Friday, November 25, 1998
"You know, Sir, moving in so early, we didn't have time to repaint it," said the middle-aged Chinese man with the distinct Mexican accent. He was Robert Chang, my new apartment manager, opening the door to Edgemont Manor No. 38, on 1716 North Edgemont St., Los Angeles, CA 90027.
The studio apartment consisted of two rooms. Three if you counted the booth-sized bathroom. I walked into the main room: off-white, with baby blue trim, and wall-to-wall mint green carpet. Yellowed Venetian blinds hung over two small windows on the far wall. A brown futon sat beneath the windows, folded into a couch.
"Looks fine," I replied, taking a whiff of Lysol as I walked in.
I sat my cardboard box of worldly possessions on the futon, and took the move-in form from Robert. "You can do anything you want, as long as it looks like this when you leave."
He smiled at his wit as I signed the bottom: Michael Hallissey, November 25th, 1998.
"No problem there," I said as I smiled back.
"Here's your key, Sir. See you on the first."
I took the key and shook his hand, noticing the leather vest under his charcoal gray tweed sports coat. He smiled one more time and left me to my new home.
I took a look around as I heard Robert's Harley take off. The room was clean, at least. Next to the main room was a small closet. I sat the box in the closet next to a hammer and a gallon of paint left there, then I took out some clothes for my job interview tomorrow afternoon, hanging them up in the faded blue bathroom.
Next I checked out the kitchen, which was the same off-white as the main room, with a small table at one end, where I'd probably write in the mornings, once I had my computer sent down. A refrigerator, sink, and stove sat at the other end of the kitchen. The refrigerator was beige, clean, and a little scratched around the door. The tiles behind the sink's faucets were painted black with a brush, and the cabinets above and underneath brick red.
A small pile of mail sat on the sink's counter, addressed to the previous tenant: Kevin O'Neil. Mostly bills, and one red, Christmas card envelope.
I tossed the bills in the kitchen's black Rubbermaid wastebasket, but I held onto the red envelope. The return address only said Echo Park, CA, the next neighborhood over. The envelope was too light to contain a card. I threw it back onto the counter and walked out of the apartment, looking to try the Indian restaurant I saw on the bus ride over, maybe some grocery shopping.
Saturday, November 26th, 1998
Having a few White Russians at Ye Olde Rustic Roome tonight was surreal, but it didn't distract me from the fact that I had found an apartment, but I had yet to find a job. It turned out that Dona at Little Sicily ("It's like Donna, but only one N") only had positions for bussers. A busser couldn't afford an apartment in Los Feliz. Even my apartment.

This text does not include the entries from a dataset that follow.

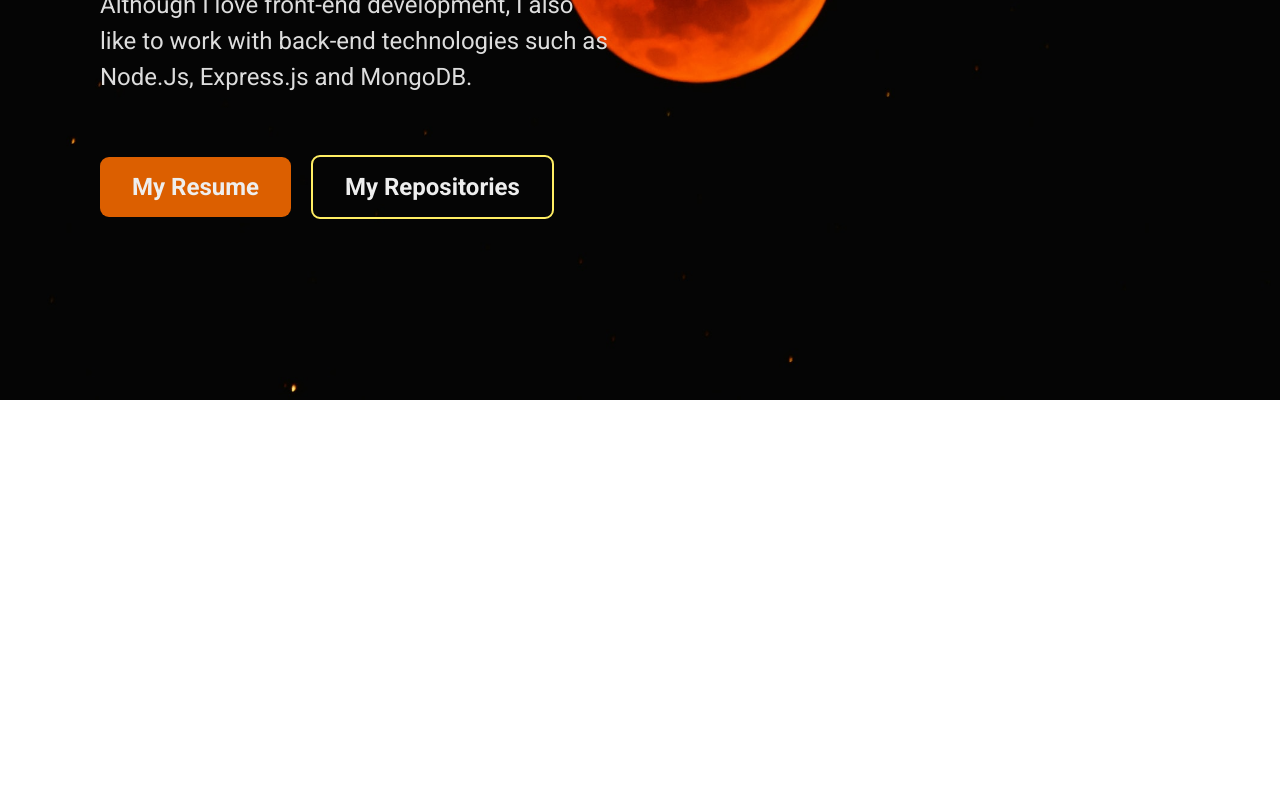
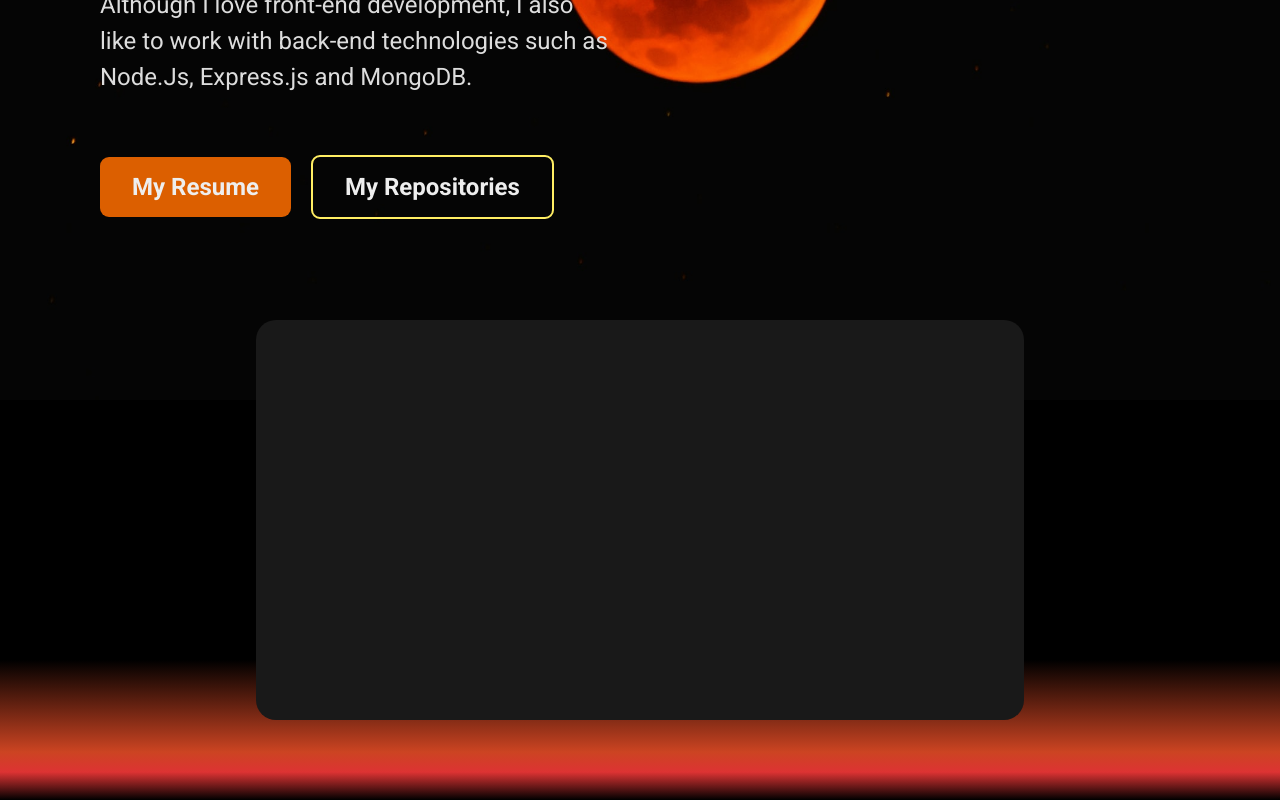
Before and after one commit to Onionie/portfolio, a React (Create React App) app: page / in a window 1280 px wide. Shown: the part 480-1280 px from the top of the page. Before the commit the page ends 880 px from the top, so only its background shows below. Built offline with nearby package versions, Linux system fonts and the light colour scheme.

Commit message:
Created skills component with color gradient for background

```diff
--- a/src/App.js
+++ b/src/App.js
@@ -1,11 +1,13 @@
 import Header from './Components/Header';
 import Hero from './Components/Hero';
+import Skills from './Components/Skills';
 
 function App() {
   return (
     <>
       <Header />
       <Hero />
+      <Skills />
     </>
   );
 }
--- /dev/null
+++ b/src/Components/Skills.js
@@ -0,0 +1,12 @@
+import React from 'react';
+import styles from './Skills.module.css';
+
+const Skills = () => {
+  return (
+    <section className={styles.skills}>
+      <div className={styles.skills__box}></div>
+    </section>
+  );
+};
+
+export default Skills;
--- /dev/null
+++ b/src/Components/Skills.module.css
@@ -0,0 +1,23 @@
+.skills {
+  background: rgb(221, 51, 51);
+  background: linear-gradient(
+    0deg,
+    rgba(0, 0, 0, 1) 0%,
+    rgba(221, 51, 51, 1) 7%,
+    rgba(204, 68, 34, 1) 12%,
+    rgba(0, 0, 0, 1) 35%
+  );
+  min-height: 400px;
+}
+
+.skills__box {
+  background-color: #191919;
+  margin: 0 auto;
+  padding: 5rem 10rem;
+  height: 400px;
+  width: 60%;
+
+  border-radius: 2rem;
+  position: relative;
+  top: -8rem;
+}
```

I walked homeward bound on Hollywood Blvd. Every passing car seemed to be a Range Rover pulsating the neighborhood of Los Feliz with Gangsta Rap. On the corner of Hollywood and Edgemont was a Mexican woman with a hotdog cart, so I bought myself a jumbo with grilled onions and mustard. Across the street, it was closing time at Cuchi Cuchi Salsa-teque and the Saturday night crowd was pouring out. A short guy in black stormed out hand in hand with a mamacita in a Lycra dress and go-go boots, followed by a bigger guy who was shouting at the chick. About ten yards from the club the guy in black turned around and hit the bigger guy in the side of the head. I finished my hot dog as the two salsa kings beat the living shit out of each other, then walked up the street to Edgemont Manor.
Entering the Edgemont, I made my way to No.38, barely surviving the stairs and institution green hallway bathed in fluorescent track lighting. I walked into the main room of my apartment and turned on my only light, an adjustable desk lamp I'd brought with me from Larry's, a souvenir from the month-long stay on his couch. I threw my jacket on the futon and headed for the kitchen, still hungry.
After examining my day-old bag o' groceries, I decided Ramen noodles with a little spaghetti sauce would tax my fermented dexterity the least. As I waited for my boiling noodles to reach a consistency softer than plastic, my eyes fell on the red envelope from Echo Park.
I picked it up, looked it over again.
Post marked yesterday, to someone long gone.
What the fuck.
I opened it.
Might be a good read for bedtime masturbation.